Jared Bartie is a seasoned and well respected sports and entertainment attorney with over 15 years of experience.
An attorney with more than 15 years of experience in the sports, entertainment, and publishing industries, Jared Bartie has a rich history of academic and professional achievement. Raised in Cambridge, Massachusetts, Jared Bartie attended Cambridge Rindge and Latin School, where he excelled both in his studies and sports, playing for the State Champion Boys Varsity Basketball Team. After graduating from Cambridge Rindge and Latin School, Jared Bartie attended American University after receiving a Frederick Douglass Scholarship, and he graduated in May 1990 with a Bachelor of Arts degree in Law & Society. Thereafter, Jared Bartie attended Northwestern University School of Law and graduated in May 1993 with a Juris Doctor degree.
In his first professional role, Jared Bartie worked in the sports law practice group at Proskauer Rose LLP in New York, where he began a successful career as a sports attorney. Following Proskauer Rose, Jared Bartie became Associate General Counsel, and later Acting Chief Counsel, for Black Entertainment Television in Washington, D.C., which marked his entry into the field of entertainment law. Since then, Jared Bartie has served in various legal and business roles with Scholastic Inc., Dennis Publishing (publisher of Maxim Magazine), XFL, Radio City Entertainment, the United States Tennis Association, and the Charlotte Bobcats. Most recently, Jared Bartie acted as Executive Vice President and General Counsel of World Wrestling Entertainment Inc.
Jared Bartie's Publications
Sun Tzu’s The Art of War , Jared Bartie
Fascinated by ancient methods of warfare, Jared Bartie
counts Sun Tzu’s The Art of War among my favorite books. Written in the 6th century BC by a prominent Chinese military general, The Art of War is divided into 13 chapters, each focusing on a different aspect of warfare. Considered by many to be the definitive martial treatise for the time it was composed, The Art of War greatly affected not only Eastern strategic military development, but also business tactics and managerial stratagems.
Translated into French in 1702 by Jesuit priest Jean Joseph Marie Amiot, The Art of War did not appear in English until 1905, when it was translated by British officer Everard Ferguson Calthrop. The most recent definitive English translation was penned by Chow-Hou Wee in 2003, and this author’s renderings of chapter titles will appear in this article.

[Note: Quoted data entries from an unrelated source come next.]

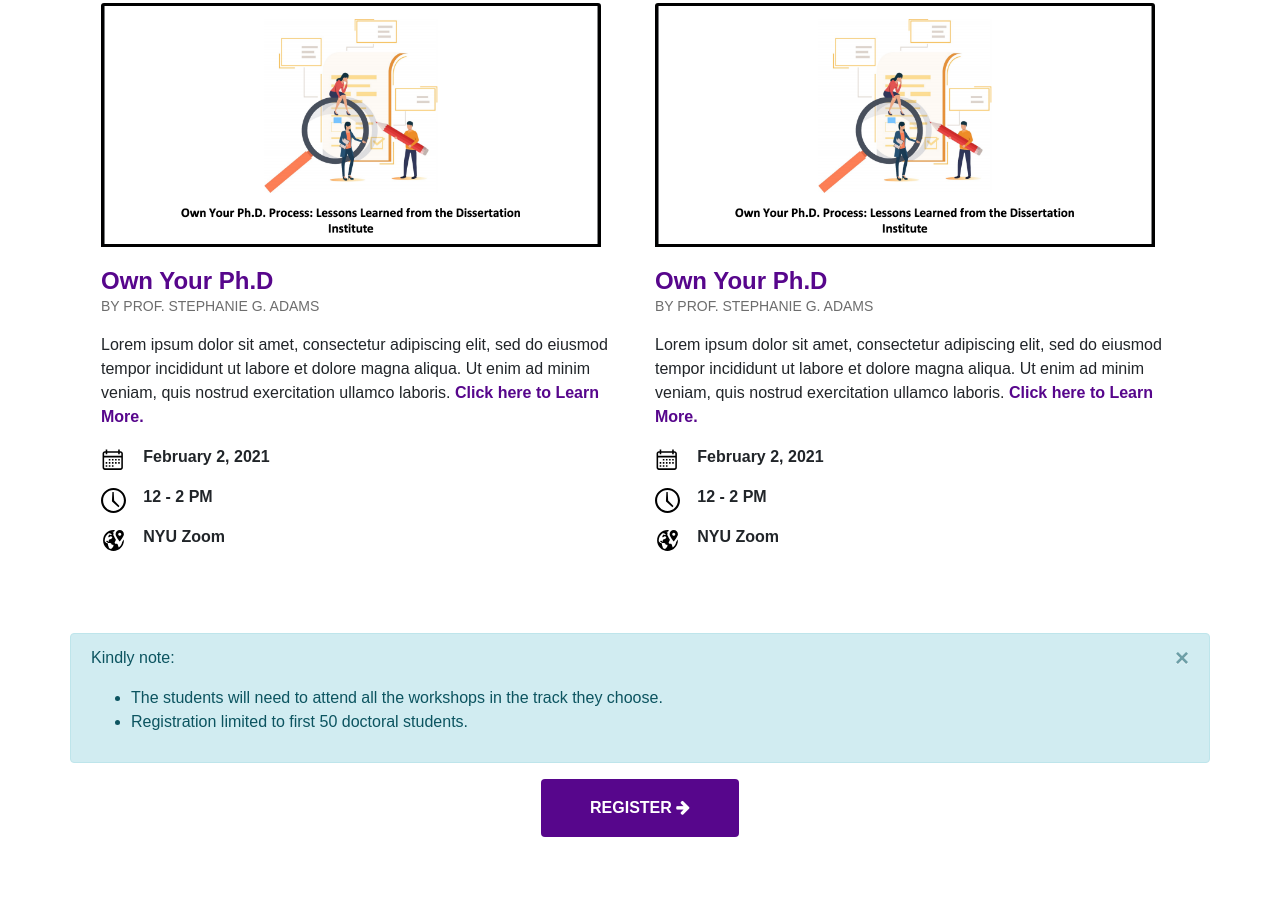
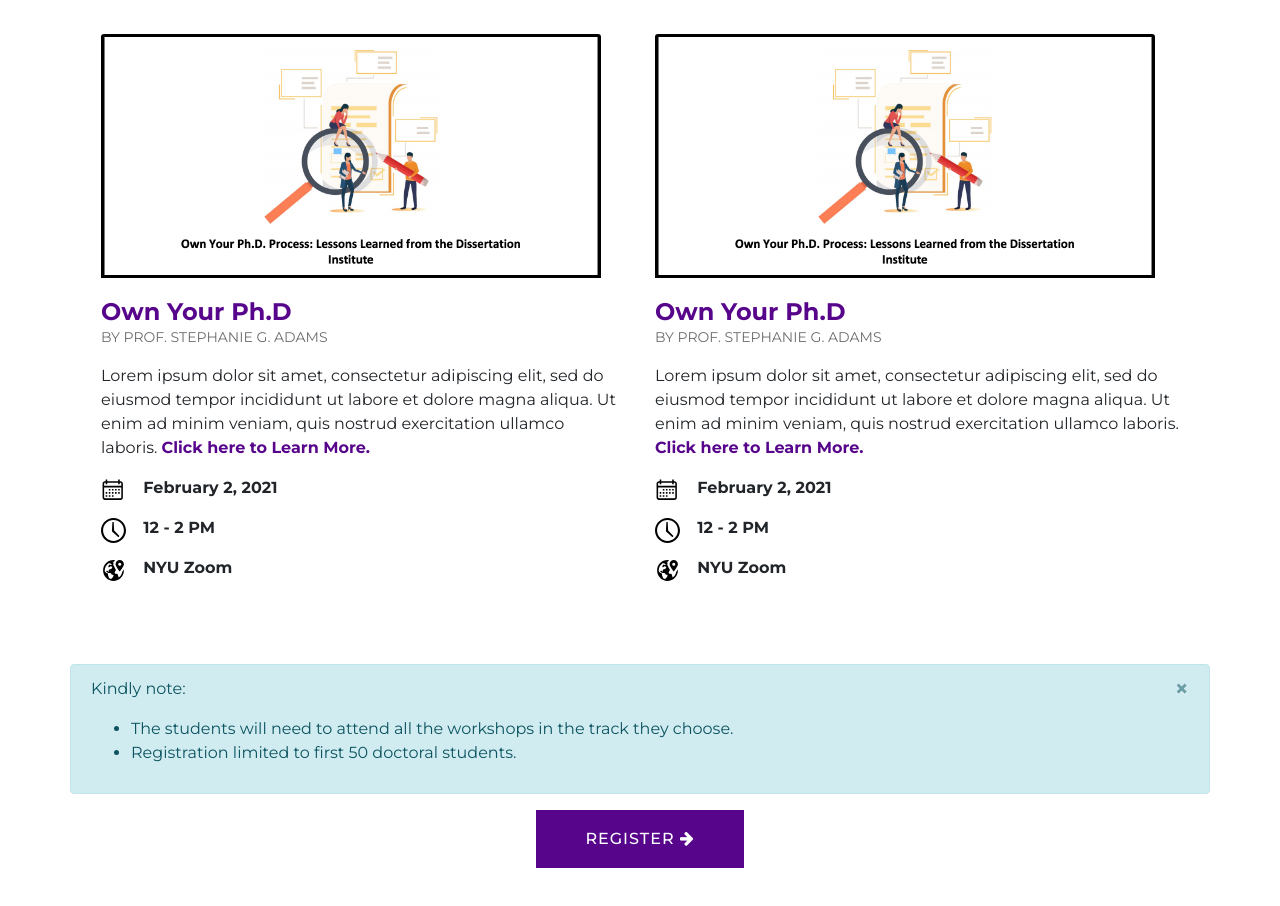
Before and after one commit to tae7612/Mentorship-Dissertation, a plain HTML site: page index.html in a window 1280 px wide. Shown: the part 655-1561 px from the top of the page. Before the commit the page ends 1540 px from the top, so only its background shows below. Drawn offline with nearby package versions, Linux system fonts and the light colour scheme.

Commit message:
Added Google Font

```diff
--- a/index.html
+++ b/index.html
@@ -9,6 +9,9 @@
         <!-- Bootstrap CSS -->
 
         <link rel="stylesheet" href="https://cdn.jsdelivr.net/npm/bootstrap@4.5.3/dist/css/bootstrap.min.css" integrity="sha384-TX8t27EcRE3e/ihU7zmQxVncDAy5uIKz4rEkgIXeMed4M0jlfIDPvg6uqKI2xXr2" crossorigin="anonymous">
+
+
+        <!-- Icons -->
         <link rel="stylesheet" href="https://cdnjs.cloudflare.com/ajax/libs/font-awesome/4.7.0/css/font-awesome.min.css">
         <link rel="preconnect" href="https://fonts.gstatic.com">
         <link rel="stylesheet" type="text/css" href="style.css">
@@ -178,7 +181,7 @@
                     </div>
 
                     <div class="col align-self-center text-center">
-                        <button class= "btn register-btn px-5 py-3"><a>REGISTER <i class="fa fa-arrow-right" aria-hidden="true"></i></a></button>
+                        <button class= "btn register-btn px-5 py-3"><a>Register <i class="fa fa-arrow-right" aria-hidden="true"></i></a></button>
                     </div>
                 </div>
 
--- a/style.css
+++ b/style.css
@@ -1,6 +1,11 @@
+/*** Font   ***/
+
+@import url('https://fonts.googleapis.com/css2?family=Montserrat:ital,wght@0,300;0,400;0,500;0,600;0,700;0,800;1,400;1,500;1,600;1,700&display=swap');
+
+
 body{
 
-    font-family: 'Montserrat', sans-serif;
+    font-family: 'Montserrat', sans-serif !important;
 
 }
 
@@ -120,15 +125,26 @@ a {
 
 
 
-.register-btn{
+.btn.register-btn{
     background-color: #57068C;
     color: white;
+    border-radius: 0;
+    transition-duration: 0.4s;
+    transition-timing-function: ease-in-out;
 
 }
 
-.register-btn:hover{
+.btn.register-btn a{
+    font-weight: 500;
+    letter-spacing: 1px;
+    text-transform: uppercase;
+}
+
+.btn.register-btn:hover{
     background-color: white;
     color: #57068C;
     border: 2px solid #57068C;
 
+
+
 }
```
Also changed, not shown: 2 other files.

The first chapter, Detail Assessment and Planning, outlines the five factors and seven elements crucial to the success or failure of a campaign. The five factors include politics, weather, terrain, the commander, and doctrine. The seven elements comprise a list of important considerations that should be taken seriously by any successful general, including estimations of which ruler is wiser, which general is more talented, and which troops are stronger and better trained, as well as calculations regarding the natural advantages of available terrain and the merits of each army’s discipline structures. Subsequent chapters allow for significant expansion on many of the subjects raised at the beginning of the work, and Sun Tzu lays particular stress on the need for generals to adapt quickly to changing situations in addition to executing plans that enable them to control the battlefield to the greatest extent possible. The remaining chapters bear the titles Waging War, Strategic Attack, Disposition of the Army, Forces, Weaknesses and Strengths, Military Maneuvers, Variations and Adaptability, Movement and Development of Troops, Terrain, The Nine Battlegrounds, Attacking with Fire, and Intelligence and Espionage.
[ http://en.wikipedia.org/wiki/The_Art_of_War ]